After Taiwan president Tsai Ing-wen swept to a landslide victory in Saturday's general elections, China said on Monday that the democratic island's "separatists" would "leave a 10,000-year stink."
Tsai saw off China's preferred candidate Han Kuo-yu, garnering more than 57 percent of the total vote after she vowed to defend the island's way of life against threats, infiltration and saber rattling by China to win a second term in office.
Chinese state councilor and top diplomat Wang Yi said China wouldn't alter its view on Taiwan as a result of Tsai's resounding victory, saying it has a "consensus" with the international community that the island is part of China.
"This consensus won't alter a bit because of a local election on Taiwan, and will not be shaken because of the wrong words and actions of certain Western politicians," Wang added, in an apparent reference to U.S. Secretary of State Mike Pompeo, who congratulated Tsai for dealing with "unrelenting pressure."
"Those who split the country will be doomed to leave a stink for 10,000 years," said Wang, who used to head China's Taiwan Affairs Office.
Tsai's election victory came after she stood up to increasingly aggressive rhetoric from Chinese President Xi Jinping, who called last year for "unification," refusing to rule out the use of force to annex Taiwan.
Tsai responded by saying that Taiwan's 23 million people -- who are ruled under the KMT-founded 1911 Republic of China that fled to the island in 1949 after losing the civil war -- have no wish to give up their sovereignty.
Taiwan was part of Japan for 50 years before being handed back to the 1911 regime, and has never been ruled by the Chinese Communist Party, nor has it formed part of the People's Republic of China.
Tsai also argued that the erosion of democratic progress and civil liberties in Hong Kong under China's "one country, two systems" means that Taiwan should never take Beijing seriously when it talks about "unification."
'Face up to reality'
In Taipei, the Mainland Affairs Council called on Beijing to respect the outcome of the election.
"[Wang] must face up to reality and stop believing his own lies," the council, an administrative department responsible for handling the relationship with China, said in a statement.
Wu Qiang, a former politics lecturer at Beijing's prestigious Tsinghua University, said Tsai's re-election could prove to be a fundamental turning point for Taiwan.
He said the opposition Kuomintang (KMT) had failed to address concerns about growing Chinese influence, with Han avoiding the issue entirely during his campaign.
"Tsai Ing-wen resisted Chinese influence with the anti-infiltration law just before the election, defending democracy and opposing one country, two systems," Wu said. "She was targeting younger voters."
But he said Beijing is unlikely to soften its stance any time soon.

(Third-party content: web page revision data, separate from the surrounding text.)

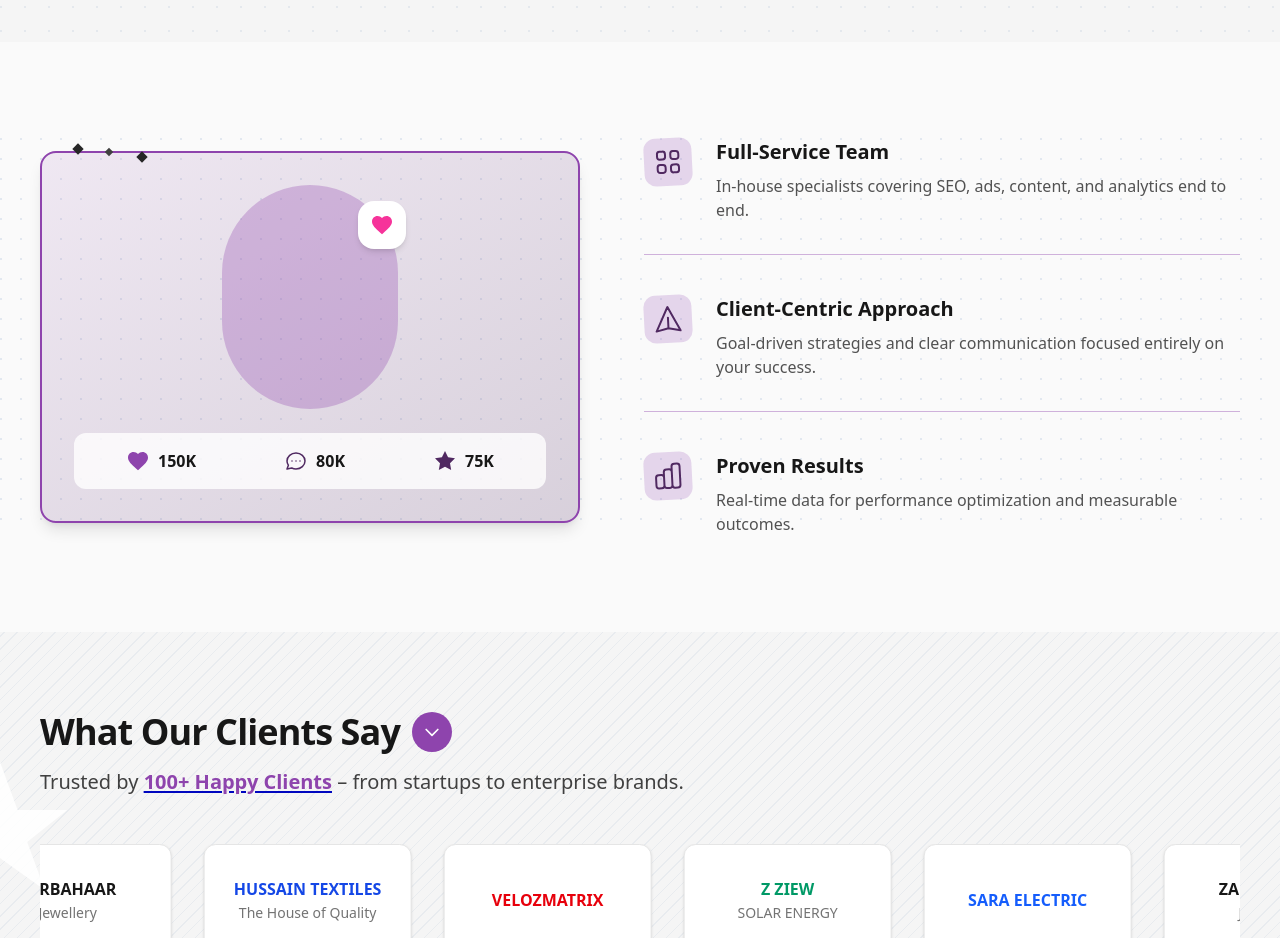
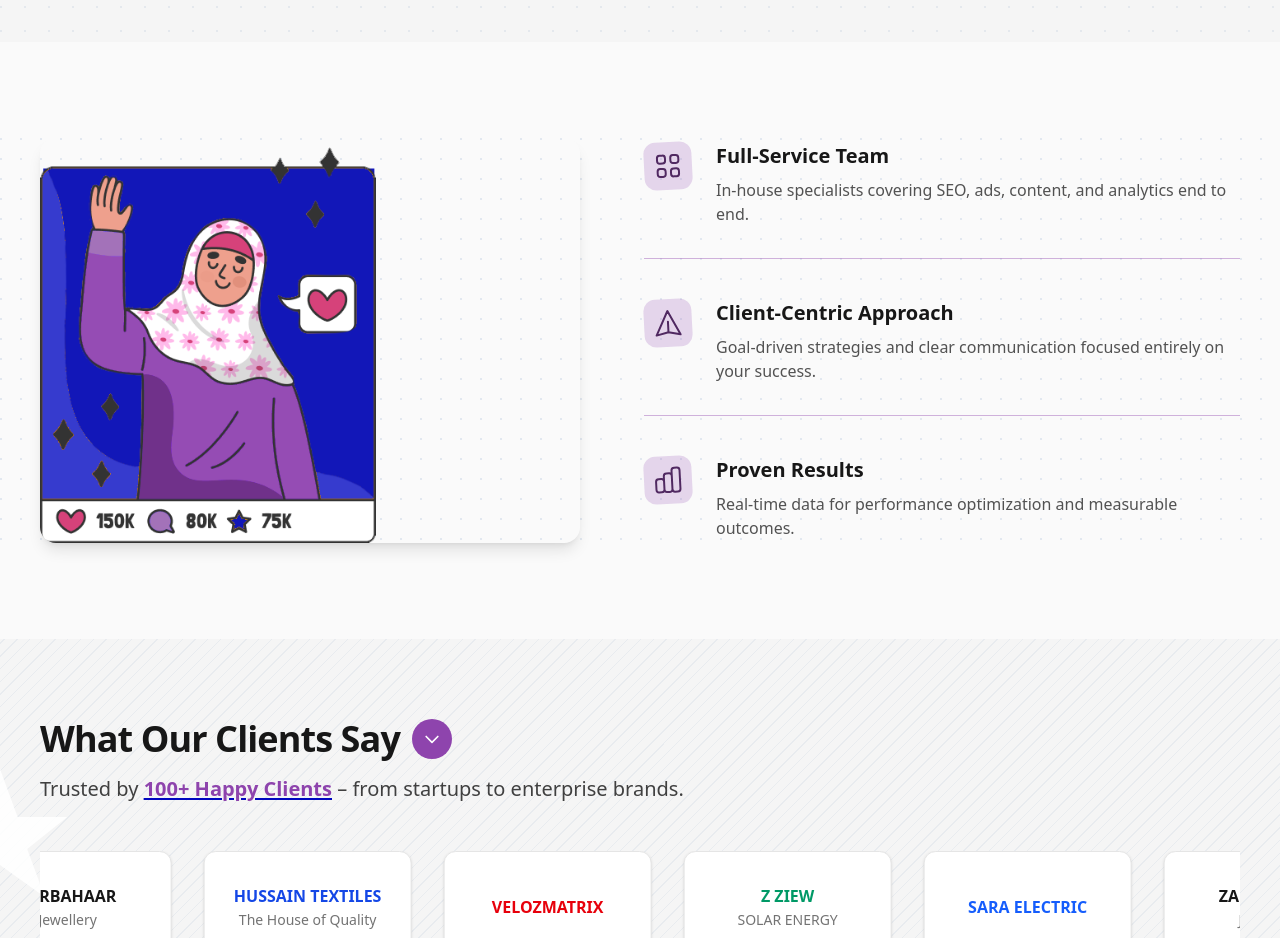
Before and after one commit to Sharmeen-Rauf/orixagrowth, a Next.js app: page / in a window 1280 px wide. Shown: the part 2220-3158 px from the top of the page. Built offline with nearby package versions, Linux system fonts and the light colour scheme.

Commit message:
Update FeaturesApproachSection to replace illustration with an image of "Why Brands Trust Us" for improved visual representation and clarity.

```diff
--- a/src/components/FeaturesApproachSection.tsx
+++ b/src/components/FeaturesApproachSection.tsx
@@ -1,4 +1,6 @@
 "use client";
+
+import Image from "next/image";
 
 const features2 = [
   {
@@ -56,48 +58,16 @@ export default function FeaturesApproachSection() {
         }}
       >
         <div className="flex flex-col gap-12 lg:flex-row lg:items-center lg:gap-16">
-          {/* Left: Same illustration + counters */}
+          {/* Left: Why Brands Trust Us image */}
           <div className="flex-shrink-0 lg:w-[45%]">
-            <div className="relative rounded-2xl border-2 border-[#8e44ad] bg-gradient-to-br from-[#8e44ad]/10 to-[#502961]/20 p-6 shadow-lg md:p-8">
-              <div className="absolute -top-2 left-8 h-2 w-2 rotate-45 bg-neutral-800" />
-              <div className="absolute -top-1 left-16 h-1.5 w-1.5 rotate-45 bg-neutral-700" />
-              <div className="absolute top-0 left-24 h-2 w-2 rotate-45 bg-neutral-800" />
-              <div className="flex justify-center">
-                <div className="relative">
-                  <div className="h-48 w-40 rounded-full bg-[#8e44ad]/30 md:h-56 md:w-44" />
-                  <div className="absolute -right-2 top-4 flex h-12 w-12 items-center justify-center rounded-2xl bg-white shadow-md">
-                    <svg className="h-6 w-6 text-pink-500" fill="currentColor" viewBox="0 0 24 24">
-                      <path d="M12 21.35l-1.45-1.32C5.4 15.36 2 12.28 2 8.5 2 5.42 4.42 3 7.5 3c1.74 0 3.41.81 4.5 2.09C13.09 3.81 14.76 3 16.5 3 19.58 3 22 5.42 22 8.5c0 3.78-3.4 6.86-8.55 11.54L12 21.35z" />
-                    </svg>
-                  </div>
-                </div>
-              </div>
-              <div className="mt-6 flex justify-around gap-4 rounded-xl bg-white/80 px-4 py-4">
-                <div className="flex items-center gap-2">
-                  <span className="text-[#8e44ad]">
-                    <svg className="h-6 w-6" fill="currentColor" viewBox="0 0 24 24">
-                      <path d="M12 21.35l-1.45-1.32C5.4 15.36 2 12.28 2 8.5 2 5.42 4.42 3 7.5 3c1.74 0 3.41.81 4.5 2.09C13.09 3.81 14.76 3 16.5 3 19.58 3 22 5.42 22 8.5c0 3.78-3.4 6.86-8.55 11.54L12 21.35z" />
-                    </svg>
-                  </span>
-                  <span className="font-bold text-neutral-900">150K</span>
-                </div>
-                <div className="flex items-center gap-2">
-                  <span className="text-[#502961]">
-                    <svg className="h-6 w-6" fill="none" stroke="currentColor" viewBox="0 0 24 24">
-                      <path strokeLinecap="round" strokeLinejoin="round" strokeWidth={1.5} d="M8 12h.01M12 12h.01M16 12h.01M21 12c0 4.418-4.03 8-9 8a9.863 9.863 0 01-4.255-.949L3 20l1.395-3.72C3.512 15.042 3 13.574 3 12c0-4.418 4.03-8 9-8s9 3.582 9 8z" />
-                    </svg>
-                  </span>
-                  <span className="font-bold text-neutral-900">80K</span>
-                </div>
-                <div className="flex items-center gap-2">
-                  <span className="text-[#502961]">
-                    <svg className="h-6 w-6" fill="currentColor" viewBox="0 0 24 24">
-                      <path d="M12 2l3.09 6.26L22 9.27l-5 4.87 1.18 6.88L12 17.77l-6.18 3.25L7 14.14 2 9.27l6.91-1.01L12 2z" />
-                    </svg>
-                  </span>
-                  <span className="font-bold text-neutral-900">75K</span>
-                </div>
-              </div>
+            <div className="relative aspect-[4/3] w-full overflow-hidden rounded-2xl shadow-lg">
+              <Image
+                src="/Why%20Brands%20Trust%20Us.png"
+                alt="Why Brands Trust Us"
+                fill
+                sizes="(max-width: 1024px) 100vw, 45vw"
+                className="object-contain object-left"
+              />
             </div>
           </div>
 
```
Also changed, not shown: public/Why Brands Trust Us.png (added).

"There will be no fundamental changes to [China's] policy on Taiwan for a long time to come," Wu said.
Veteran Chinese journalist Gao Yu said Taiwan would have become unrecognizable if Han had been voted in as president on Saturday, and that Hong Kong had indeed served as a warning about one possible future for Taiwan.
"Going by the example of Hong Kong, if Han Kuo-yu had won, a lot of the [freedoms] that people in Taiwan currently enjoy would have changed," Gao said.
"But the people of Taiwan totally rejected the idea of 'one country, two systems' as mooted by the Chinese Communist Party," she said. "They have defended the sovereignty of 23 million people, as well as their values, their lifestyle and their capitalist system."
Pressure from China could get worse
U.S.-based legal scholar Teng Biao said Taiwan had made its support for the Hong Kong protest movement abundantly clear, and had taken specific action to support protesters.
"This time the Democratic Progressive Party (DPP) and Tsai Ing-wen prevailed," Teng told a discussion forum in Taipei on Monday. "It is widely seen as having played a very important role in Hong Kong's ongoing struggle."
"But I think Tsai, during the next four years of her presidency, should step up support for Hong Kong, not just moral and verbal support, but also in the form of more specific actions," he said.
The election followed half a year of protests in Hong Kong, which underscored to Taiwan's voters the erosion of democratic progress and civil liberties in Hong Kong under the "one country, two systems" model that China wants to use to rule Taiwan.
Tsai told journalists at a news conference after her victory was announced on Saturday that she expects pressure from China to continue, and even worsen.
Tsai repeatedly said that Taiwan's 23 million people -- who are ruled under the KMT-founded 1911 Republic of China that fled to the island in 1949 after losing the civil war -- have no wish to give up their sovereignty.
During the campaign, security agencies and analysts revealed how China had poured funding, fake news and disinformation into Taiwan ahead of the crucial poll.
Reported by Qiao Long for RFA's Mandarin Service, and by Chung Kuang-cheng for the Cantonese Service. Translated and edited by Luisetta Mudie.